**TASK GOAL:** Exact copy, no pictures: reproduce every record below as it stands.

[Revision comparison data]
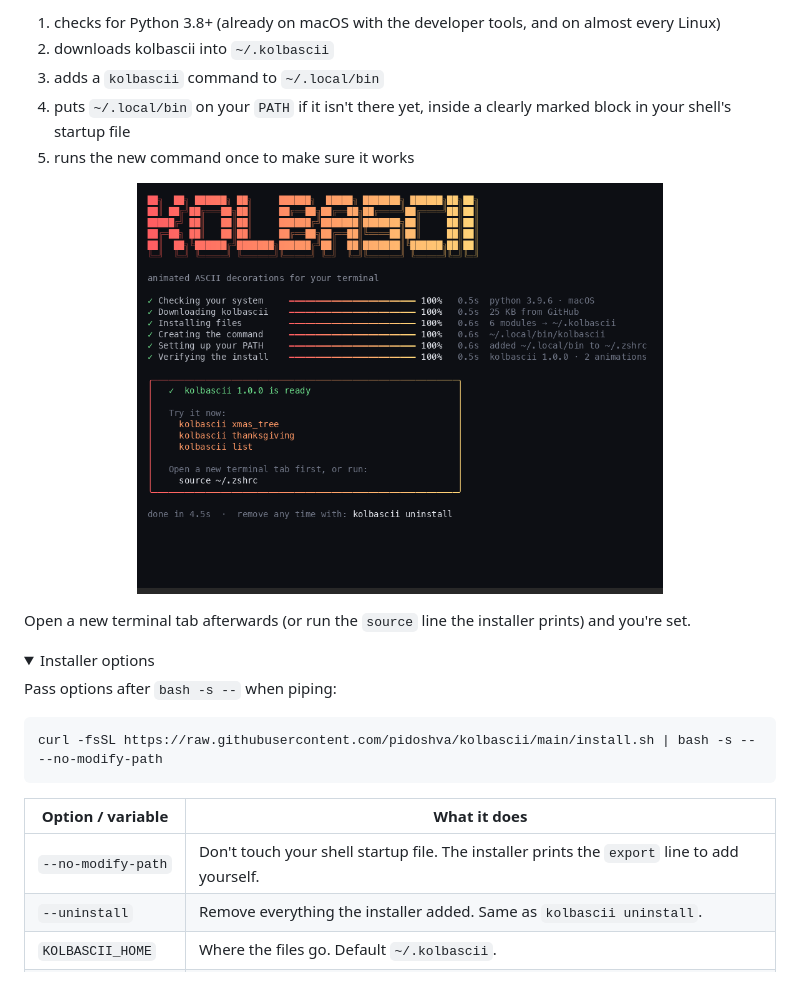
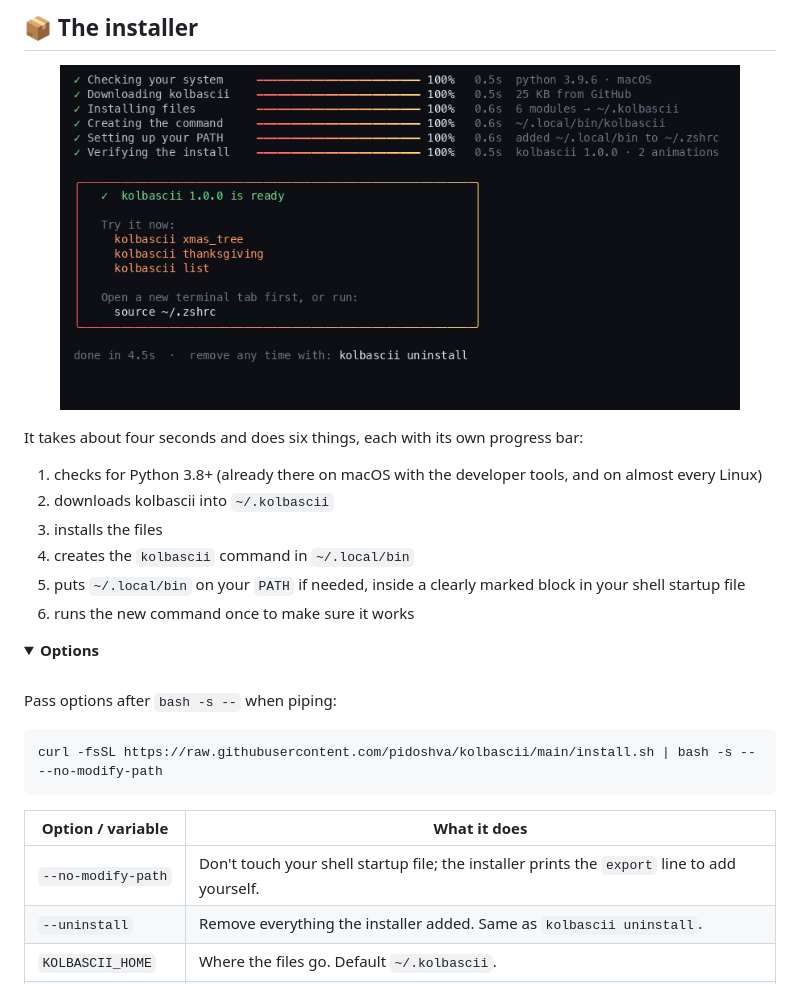
Before and after one commit to pidoshva/kolbascii, a Markdown page: README.md, the part around one of its changes. GitHub-like rendering; pictures changed too: docs/installer.png; folded sections open.

```diff
--- a/README.md
+++ b/README.md
@@ -43,16 +108,22 @@ That's it. The installer:
 
-1. checks for Python 3.8+ (already on macOS with the developer tools, and on almost every Linux)
+<br>
+
+## 📦 The installer
+
+<p align="center"><img src="docs/installer.png" alt="the kolbascii installer" width="680"></p>
+
+It takes about four seconds and does six things, each with its own progress bar:
+
+1. checks for Python 3.8+ (already there on macOS with the developer tools, and on almost every Linux)
 2. downloads kolbascii into `~/.kolbascii`
-3. adds a `kolbascii` command to `~/.local/bin`
-4. puts `~/.local/bin` on your `PATH` if it isn't there yet, inside a clearly marked block in your shell's startup file
-5. runs the new command once to make sure it works
-
-<p align="center"><img src="docs/installer.png" alt="the installer" width="70%"></p>
-
-Open a new terminal tab afterwards (or run the `source` line the installer prints) and you're set.
+3. installs the files
+4. creates the `kolbascii` command in `~/.local/bin`
+5. puts `~/.local/bin` on your `PATH` if needed, inside a clearly marked block in your shell startup file
+6. runs the new command once to make sure it works
 
 <details>
-<summary>Installer options</summary>
+<summary><b>Options</b></summary>
+<br>
 
 Pass options after `bash -s --` when piping:
 
@@ -62,7 +133,7 @@ curl -fsSL https://raw.githubusercontent.com/pidoshva/kolbascii/main/install.sh
 
 | Option / variable | What it does |
 | --- | --- |
-| `--no-modify-path` | Don't touch your shell startup file. The installer prints the `export` line to add yourself. |
+| `--no-modify-path` | Don't touch your shell startup file; the installer prints the `export` line to add yourself. |
 | `--uninstall` | Remove everything the installer added. Same as `kolbascii uninstall`. |
 | `KOLBASCII_HOME` | Where the files go. Default `~/.kolbascii`. |
 | `KOLBASCII_BIN` | Where the command goes. Default `~/.local/bin`. |
```
Also changed, not shown: other parts of README.md (+129 -96 lines), 1 other file.
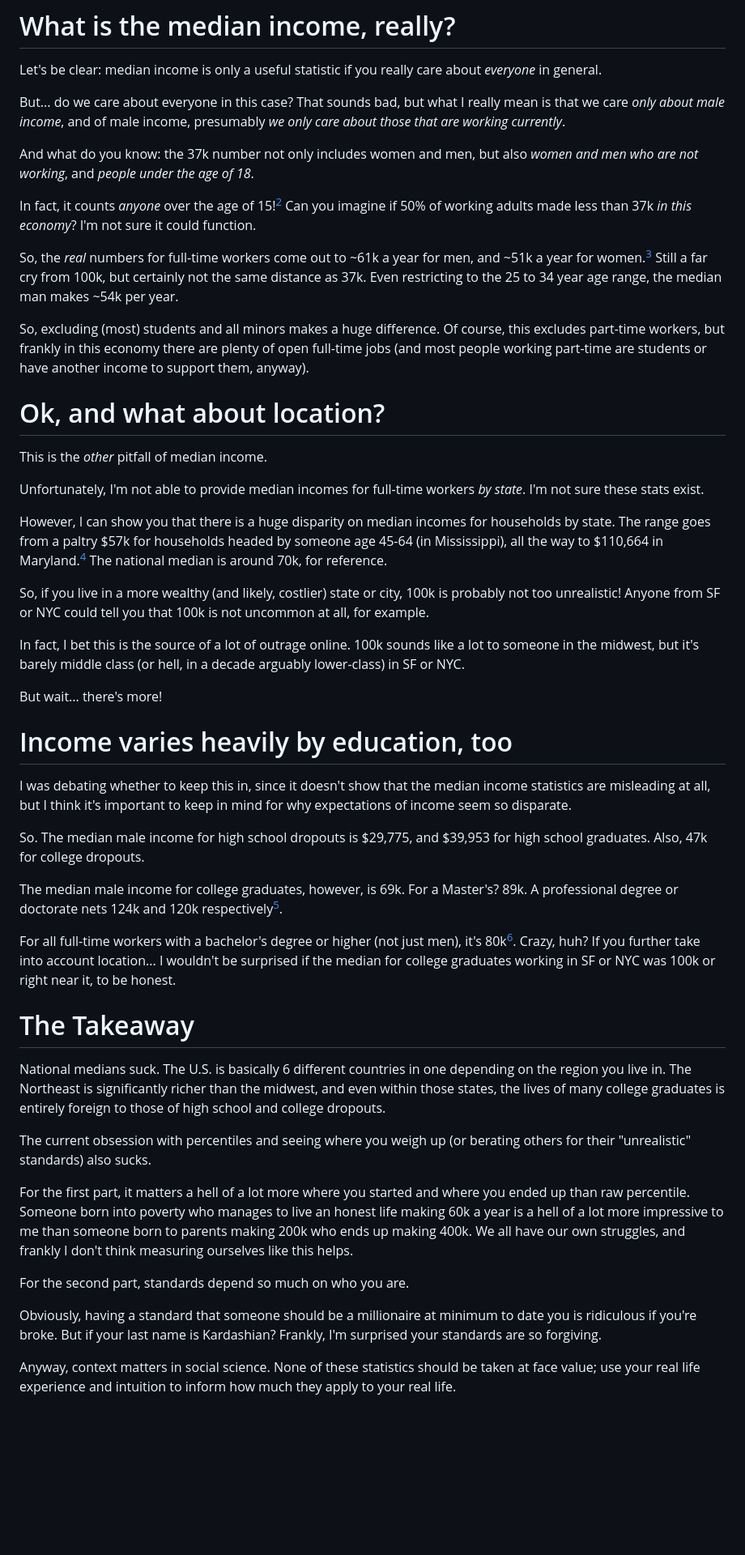
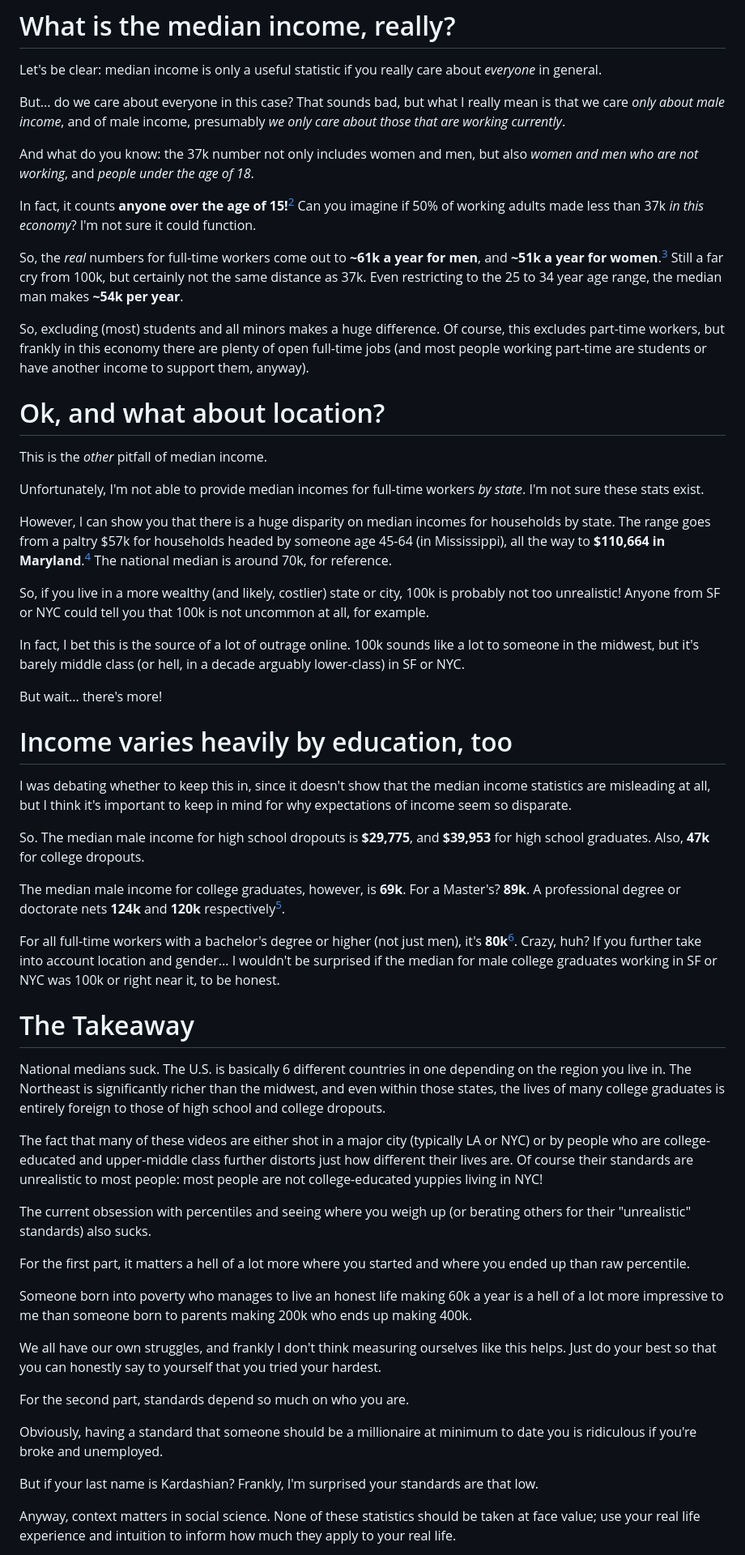
Before and after one commit to angelloghernan/angelloghernan.github.io, a Markdown page: _articles/1.md, the part around one of its changes. Shown at 81% size. Rendered like a GitHub page; blank space fills up the shorter version.

Commit message:
article update

```diff
--- a/_articles/1.md
+++ b/_articles/1.md
@@ -32,9 +32,9 @@ But... do we care about everyone in this case? That sounds bad, but what I reall
 
 And what do you know: the 37k number not only includes women and men, but also *women and men who are not working*, and *people under the age of 18*.
 
-In fact, it counts *anyone* over the age of 15![^1] Can you imagine if 50% of working adults made less than 37k *in this economy*? I'm not sure it could function.
+In fact, it counts **anyone over the age of 15!**[^1] Can you imagine if 50% of working adults made less than 37k *in this economy*? I'm not sure it could function.
 
-So, the *real* numbers for full-time workers come out to ~61k a year for men, and ~51k a year for women.[^3] Still a far cry from 100k, but certainly not the same distance as 37k. Even restricting to the 25 to 34 year age range, the median man makes ~54k per year.
+So, the *real* numbers for full-time workers come out to **~61k a year for men**, and **~51k a year for women**.[^3] Still a far cry from 100k, but certainly not the same distance as 37k. Even restricting to the 25 to 34 year age range, the median man makes **~54k per year**.
 
 So, excluding (most) students and all minors makes a huge difference. Of course, this excludes part-time workers, but frankly in this economy there are plenty of open full-time jobs (and most people working part-time are students or have another income to support them, anyway).
 
@@ -44,7 +44,7 @@ This is the *other* pitfall of median income.
 
 Unfortunately, I'm not able to provide median incomes for full-time workers *by state*. I'm not sure these stats exist.
 
-However, I can show you that there is a huge disparity on median incomes for households by state. The range goes from a paltry $57k for households headed by someone age 45-64 (in Mississippi), all the way to $110,664 in Maryland.[^3] The national median is around 70k, for reference.
+However, I can show you that there is a huge disparity on median incomes for households by state. The range goes from a paltry $57k for households headed by someone age 45-64 (in Mississippi), all the way to **$110,664 in Maryland**.[^3] The national median is around 70k, for reference.
 
 So, if you live in a more wealthy (and likely, costlier) state or city, 100k is probably not too unrealistic! Anyone from SF or NYC could tell you that 100k is not uncommon at all, for example.
 
@@ -56,23 +56,31 @@ But wait... there's more!
 
 I was debating whether to keep this in, since it doesn't show that the median income statistics are misleading at all, but I think it's important to keep in mind for why expectations of income seem so disparate.
 
-So. The median male income for high school dropouts is $29,775, and $39,953 for high school graduates. Also, 47k for college dropouts.
+So. The median male income for high school dropouts is **$29,775**, and **$39,953** for high school graduates. Also, **47k** for college dropouts.
 
-The median male income for college graduates, however, is 69k. For a Master's? 89k. A professional degree or doctorate nets 124k and 120k respectively[^3].
+The median male income for college graduates, however, is **69k**. For a Master's? **89k**. A professional degree or doctorate nets **124k** and **120k** respectively[^3].
 
-For all full-time workers with a bachelor's degree or higher (not just men), it's 80k[^2]. Crazy, huh? If you further take into account location... I wouldn't be surprised if the median for college graduates working in SF or NYC was 100k or right near it, to be honest.
+For all full-time workers with a bachelor's degree or higher (not just men), it's **80k**[^2]. Crazy, huh? If you further take into account location and gender... I wouldn't be surprised if the median for male college graduates working in SF or NYC was 100k or right near it, to be honest.
 
 # The Takeaway
 
 National medians suck. The U.S. is basically 6 different countries in one depending on the region you live in. The Northeast is significantly richer than the midwest, and even within those states, the lives of many college graduates is entirely foreign to those of high school and college dropouts.
 
+The fact that many of these videos are either shot in a major city (typically LA or NYC) or by people who are college-educated and upper-middle class further distorts just how different their lives are. Of course their standards are unrealistic to most people: most people are not college-educated yuppies living in NYC!
+
 The current obsession with percentiles and seeing where you weigh up (or berating others for their "unrealistic" standards) also sucks.
 
-For the first part, it matters a hell of a lot more where you started and where you ended up than raw percentile. Someone born into poverty who manages to live an honest life making 60k a year is a hell of a lot more impressive to me than someone born to parents making 200k who ends up making 400k. We all have our own struggles, and frankly I don't think measuring ourselves like this helps.
+For the first part, it matters a hell of a lot more where you started and where you ended up than raw percentile.
+
+Someone born into poverty who manages to live an honest life making 60k a year is a hell of a lot more impressive to me than someone born to parents making 200k who ends up making 400k.
+
+We all have our own struggles, and frankly I don't think measuring ourselves like this helps. Just do your best so that you can honestly say to yourself that you tried your hardest.
 
 For the second part, standards depend so much on who you are.
 
-Obviously, having a standard that someone should be a millionaire at minimum to date you is ridiculous if you're broke. But if your last name is Kardashian? Frankly, I'm surprised your standards are so forgiving.
+Obviously, having a standard that someone should be a millionaire at minimum to date you is ridiculous if you're broke and unemployed.
+
+But if your last name is Kardashian? Frankly, I'm surprised your standards are that low.
 
 Anyway, context matters in social science. None of these statistics should be taken at face value; use your real life experience and intuition to inform how much they apply to your real life.
 
```
Also changed, not shown: other parts of _articles/1.md (+3 -3 lines).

**WRITTEN SOLUTION:**
Before and after one commit to pidoshva/kolbascii, a Markdown page: README.md, the part around one of its changes. GitHub-like rendering; pictures changed too: docs/installer.png; folded sections open.

```diff
--- a/README.md
+++ b/README.md
@@ -43,16 +108,22 @@ That's it. The installer:
 
-1. checks for Python 3.8+ (already on macOS with the developer tools, and on almost every Linux)
+<br>
+
+## 📦 The installer
+
+<p align="center"><img src="docs/installer.png" alt="the kolbascii installer" width="680"></p>
+
+It takes about four seconds and does six things, each with its own progress bar:
+
+1. checks for Python 3.8+ (already there on macOS with the developer tools, and on almost every Linux)
 2. downloads kolbascii into `~/.kolbascii`
-3. adds a `kolbascii` command to `~/.local/bin`
-4. puts `~/.local/bin` on your `PATH` if it isn't there yet, inside a clearly marked block in your shell's startup file
-5. runs the new command once to make sure it works
-
-<p align="center"><img src="docs/installer.png" alt="the installer" width="70%"></p>
-
-Open a new terminal tab afterwards (or run the `source` line the installer prints) and you're set.
+3. installs the files
+4. creates the `kolbascii` command in `~/.local/bin`
+5. puts `~/.local/bin` on your `PATH` if needed, inside a clearly marked block in your shell startup file
+6. runs the new command once to make sure it works
 
 <details>
-<summary>Installer options</summary>
+<summary><b>Options</b></summary>
+<br>
 
 Pass options after `bash -s --` when piping:
 
@@ -62,7 +133,7 @@ curl -fsSL https://raw.githubusercontent.com/pidoshva/kolbascii/main/install.sh
 
 | Option / variable | What it does |
 | --- | --- |
-| `--no-modify-path` | Don't touch your shell startup file. The installer prints the `export` line to add yourself. |
+| `--no-modify-path` | Don't touch your shell startup file; the installer prints the `export` line to add yourself. |
 | `--uninstall` | Remove everything the installer added. Same as `kolbascii uninstall`. |
 | `KOLBASCII_HOME` | Where the files go. Default `~/.kolbascii`. |
 | `KOLBASCII_BIN` | Where the command goes. Default `~/.local/bin`. |
```
Also changed, not shown: other parts of README.md (+129 -96 lines), 1 other file.
Before and after one commit to angelloghernan/angelloghernan.github.io, a Markdown page: _articles/1.md, the part around one of its changes. Shown at 81% size. Rendered like a GitHub page; blank space fills up the shorter version.

Commit message:
article update

```diff
--- a/_articles/1.md
+++ b/_articles/1.md
@@ -32,9 +32,9 @@ But... do we care about everyone in this case? That sounds bad, but what I reall
 
 And what do you know: the 37k number not only includes women and men, but also *women and men who are not working*, and *people under the age of 18*.
 
-In fact, it counts *anyone* over the age of 15![^1] Can you imagine if 50% of working adults made less than 37k *in this economy*? I'm not sure it could function.
+In fact, it counts **anyone over the age of 15!**[^1] Can you imagine if 50% of working adults made less than 37k *in this economy*? I'm not sure it could function.
 
-So, the *real* numbers for full-time workers come out to ~61k a year for men, and ~51k a year for women.[^3] Still a far cry from 100k, but certainly not the same distance as 37k. Even restricting to the 25 to 34 year age range, the median man makes ~54k per year.
+So, the *real* numbers for full-time workers come out to **~61k a year for men**, and **~51k a year for women**.[^3] Still a far cry from 100k, but certainly not the same distance as 37k. Even restricting to the 25 to 34 year age range, the median man makes **~54k per year**.
 
 So, excluding (most) students and all minors makes a huge difference. Of course, this excludes part-time workers, but frankly in this economy there are plenty of open full-time jobs (and most people working part-time are students or have another income to support them, anyway).
 
@@ -44,7 +44,7 @@ This is the *other* pitfall of median income.
 
 Unfortunately, I'm not able to provide median incomes for full-time workers *by state*. I'm not sure these stats exist.
 
-However, I can show you that there is a huge disparity on median incomes for households by state. The range goes from a paltry $57k for households headed by someone age 45-64 (in Mississippi), all the way to $110,664 in Maryland.[^3] The national median is around 70k, for reference.
+However, I can show you that there is a huge disparity on median incomes for households by state. The range goes from a paltry $57k for households headed by someone age 45-64 (in Mississippi), all the way to **$110,664 in Maryland**.[^3] The national median is around 70k, for reference.
 
 So, if you live in a more wealthy (and likely, costlier) state or city, 100k is probably not too unrealistic! Anyone from SF or NYC could tell you that 100k is not uncommon at all, for example.
 
@@ -56,23 +56,31 @@ But wait... there's more!
 
 I was debating whether to keep this in, since it doesn't show that the median income statistics are misleading at all, but I think it's important to keep in mind for why expectations of income seem so disparate.
 
-So. The median male income for high school dropouts is $29,775, and $39,953 for high school graduates. Also, 47k for college dropouts.
+So. The median male income for high school dropouts is **$29,775**, and **$39,953** for high school graduates. Also, **47k** for college dropouts.
 
-The median male income for college graduates, however, is 69k. For a Master's? 89k. A professional degree or doctorate nets 124k and 120k respectively[^3].
+The median male income for college graduates, however, is **69k**. For a Master's? **89k**. A professional degree or doctorate nets **124k** and **120k** respectively[^3].
 
-For all full-time workers with a bachelor's degree or higher (not just men), it's 80k[^2]. Crazy, huh? If you further take into account location... I wouldn't be surprised if the median for college graduates working in SF or NYC was 100k or right near it, to be honest.
+For all full-time workers with a bachelor's degree or higher (not just men), it's **80k**[^2]. Crazy, huh? If you further take into account location and gender... I wouldn't be surprised if the median for male college graduates working in SF or NYC was 100k or right near it, to be honest.
 
 # The Takeaway
 
 National medians suck. The U.S. is basically 6 different countries in one depending on the region you live in. The Northeast is significantly richer than the midwest, and even within those states, the lives of many college graduates is entirely foreign to those of high school and college dropouts.
 
+The fact that many of these videos are either shot in a major city (typically LA or NYC) or by people who are college-educated and upper-middle class further distorts just how different their lives are. Of course their standards are unrealistic to most people: most people are not college-educated yuppies living in NYC!
+
 The current obsession with percentiles and seeing where you weigh up (or berating others for their "unrealistic" standards) also sucks.
 
-For the first part, it matters a hell of a lot more where you started and where you ended up than raw percentile. Someone born into poverty who manages to live an honest life making 60k a year is a hell of a lot more impressive to me than someone born to parents making 200k who ends up making 400k. We all have our own struggles, and frankly I don't think measuring ourselves like this helps.
+For the first part, it matters a hell of a lot more where you started and where you ended up than raw percentile.
+
+Someone born into poverty who manages to live an honest life making 60k a year is a hell of a lot more impressive to me than someone born to parents making 200k who ends up making 400k.
+
+We all have our own struggles, and frankly I don't think measuring ourselves like this helps. Just do your best so that you can honestly say to yourself that you tried your hardest.
 
 For the second part, standards depend so much on who you are.
 
-Obviously, having a standard that someone should be a millionaire at minimum to date you is ridiculous if you're broke. But if your last name is Kardashian? Frankly, I'm surprised your standards are so forgiving.
+Obviously, having a standard that someone should be a millionaire at minimum to date you is ridiculous if you're broke and unemployed.
+
+But if your last name is Kardashian? Frankly, I'm surprised your standards are that low.
 
 Anyway, context matters in social science. None of these statistics should be taken at face value; use your real life experience and intuition to inform how much they apply to your real life.
 
```
Also changed, not shown: other parts of _articles/1.md (+3 -3 lines).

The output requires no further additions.